I have read this question:
where S.Mcgrew says:
Edit 8/10/18 Bottom line: you're right that wave function collapse violates the principle of causality. The term "measurement problem" encompasses that issue. This article discusses the measurement problem, but does not provide clear explanations. This paper: dives into the philosophical aspects of various approaches to resolving the measurement problem, but is a difficult read. The frustration of trying to come up with an intuitively satisfying interpretation has led to the "stop worrying about it and just do the math" approach to quantum mechanics -- which works, but doesn't fulfill our desire to understand what the math means. End edit
where Jasper says:
Most importantly, it is important to realize that instantaneous is meaningless in QM, since this can never be accurately determined.
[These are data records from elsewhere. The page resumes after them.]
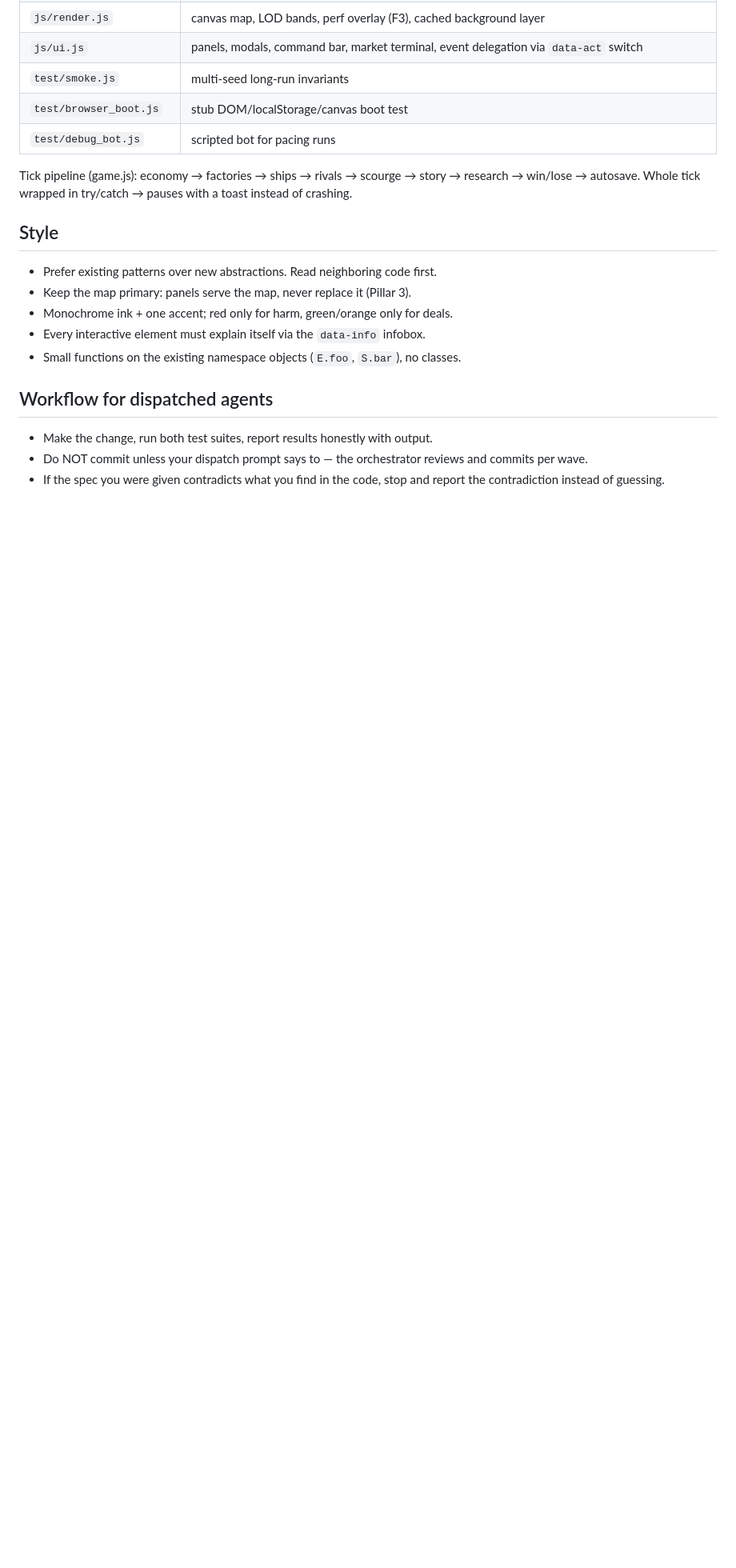
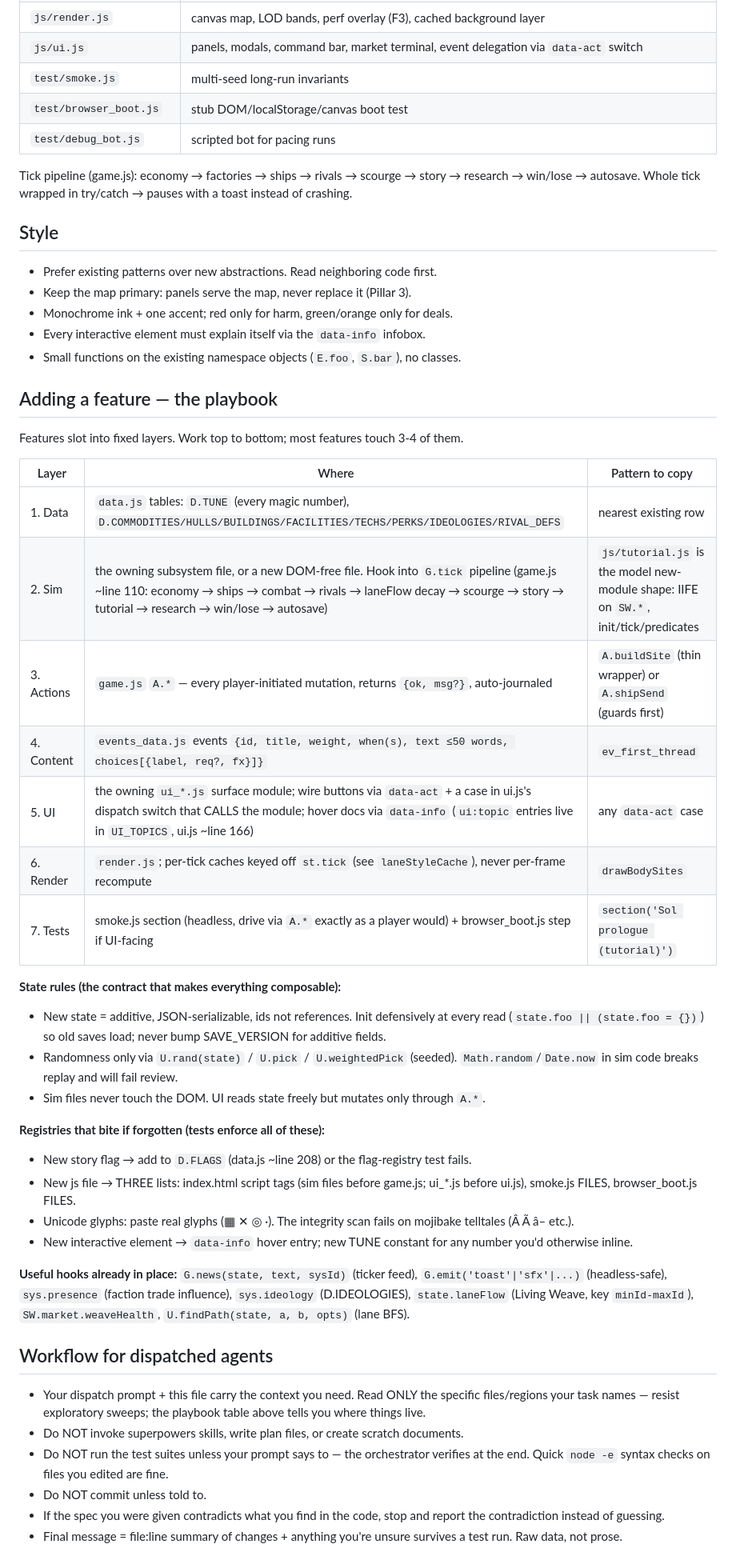
Before and after one commit to sub-surface/starweft, a Markdown page: CLAUDE.md, the part around the change. Shown at 80% size. GitHub-like rendering; blank space fills up the shorter version.

Commit message:
docs: feature playbook + tighter agent workflow in CLAUDE.md
Co-Authored-By: Claude Fable 5 <noreply@anthropic.com>

```diff
--- a/CLAUDE.md
+++ b/CLAUDE.md
@@ -59,8 +59,38 @@ Tick pipeline (game.js): economy → factories → ships → rivals → scourge
 - Every interactive element must explain itself via the `data-info` infobox.
 - Small functions on the existing namespace objects (`E.foo`, `S.bar`), no classes.
 
+## Adding a feature — the playbook
+
+Features slot into fixed layers. Work top to bottom; most features touch 3-4 of them.
+
+| Layer | Where | Pattern to copy |
+|---|---|---|
+| 1. Data | `data.js` tables: `D.TUNE` (every magic number), `D.COMMODITIES/HULLS/BUILDINGS/FACILITIES/TECHS/PERKS/IDEOLOGIES/RIVAL_DEFS` | nearest existing row |
+| 2. Sim | the owning subsystem file, or a new DOM-free file. Hook into `G.tick` pipeline (game.js ~line 110: economy → ships → combat → rivals → laneFlow decay → scourge → story → tutorial → research → win/lose → autosave) | `js/tutorial.js` is the model new-module shape: IIFE on `SW.*`, init/tick/predicates |
+| 3. Actions | `game.js` `A.*` — every player-initiated mutation, returns `{ok, msg?}`, auto-journaled | `A.buildSite` (thin wrapper) or `A.shipSend` (guards first) |
+| 4. Content | `events_data.js` events `{id, title, weight, when(s), text ≤50 words, choices[{label, req?, fx}]}` | `ev_first_thread` |
+| 5. UI | the owning `ui_*.js` surface module; wire buttons via `data-act` + a case in ui.js's dispatch switch that CALLS the module; hover docs via `data-info` (`ui:topic` entries live in `UI_TOPICS`, ui.js ~line 166) | any `data-act` case |
+| 6. Render | `render.js`; per-tick caches keyed off `st.tick` (see `laneStyleCache`), never per-frame recompute | `drawBodySites` |
+| 7. Tests | smoke.js section (headless, drive via `A.*` exactly as a player would) + browser_boot.js step if UI-facing | `section('Sol prologue (tutorial)')` |
+
+**State rules (the contract that makes everything composable):**
+- New state = additive, JSON-serializable, ids not references. Init defensively at every read (`state.foo || (state.foo = {})`) so old saves load; never bump SAVE_VERSION for additive fields.
+- Randomness only via `U.rand(state)` / `U.pick` / `U.weightedPick` (seeded). `Math.random`/`Date.now` in sim code breaks replay and will fail review.
+- Sim files never touch the DOM. UI reads state freely but mutates only through `A.*`.
+
+**Registries that bite if forgotten (tests enforce all of these):**
+- New story flag → add to `D.FLAGS` (data.js ~line 208) or the flag-registry test fails.
+- New js file → THREE lists: index.html script tags (sim files before game.js; ui_*.js before ui.js), smoke.js FILES, browser_boot.js FILES.
+- Unicode glyphs: paste real glyphs (▦ ✕ ◎ ·). The integrity scan fails on mojibake telltales (Â Ã â– etc.).
+- New interactive element → `data-info` hover entry; new TUNE constant for any number you'd otherwise inline.
+
+**Useful hooks already in place:** `G.news(state, text, sysId)` (ticker feed), `G.emit('toast'|'sfx'|...)` (headless-safe), `sys.presence` (faction trade influence), `sys.ideology` (D.IDEOLOGIES), `state.laneFlow` (Living Weave, key `minId-maxId`), `SW.market.weaveHealth`, `U.findPath(state, a, b, opts)` (lane BFS).
+
 ## Workflow for dispatched agents
 
-- Make the change, run both test suites, report results honestly with output.
-- Do NOT commit unless your dispatch prompt says to — the orchestrator reviews and commits per wave.
+- Your dispatch prompt + this file carry the context you need. Read ONLY the specific files/regions your task names — resist exploratory sweeps; the playbook table above tells you where things live.
+- Do NOT invoke superpowers skills, write plan files, or create scratch documents.
+- Do NOT run the test suites unless your prompt says to — the orchestrator verifies at the end. Quick `node -e` syntax checks on files you edited are fine.
+- Do NOT commit unless told to.
 - If the spec you were given contradicts what you find in the code, stop and report the contradiction instead of guessing.
+- Final message = file:line summary of changes + anything you're unsure survives a test run. Raw data, not prose.
```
To determine a change in a system requires two measurements, which themselves take time to complete. In this way it is impossible to say when things "exactly" occurred. That being said, in QM you can determine the time-scale over which the dynamics occurs.
Now causality is where a process (cause) that contributes to another process, an effect. Causes all lie in the past, and effects in the future.
Now I suppose that wavefunction collapse is when a wave function (in a superposition), appears to reduce to a single eigenstate, due to interaction with the external world (observation).
Now I have not found why wave function collapse (that is, apparent reduction to a single eigenstate) would violate causality.
- Why does wave function collapse violate causality?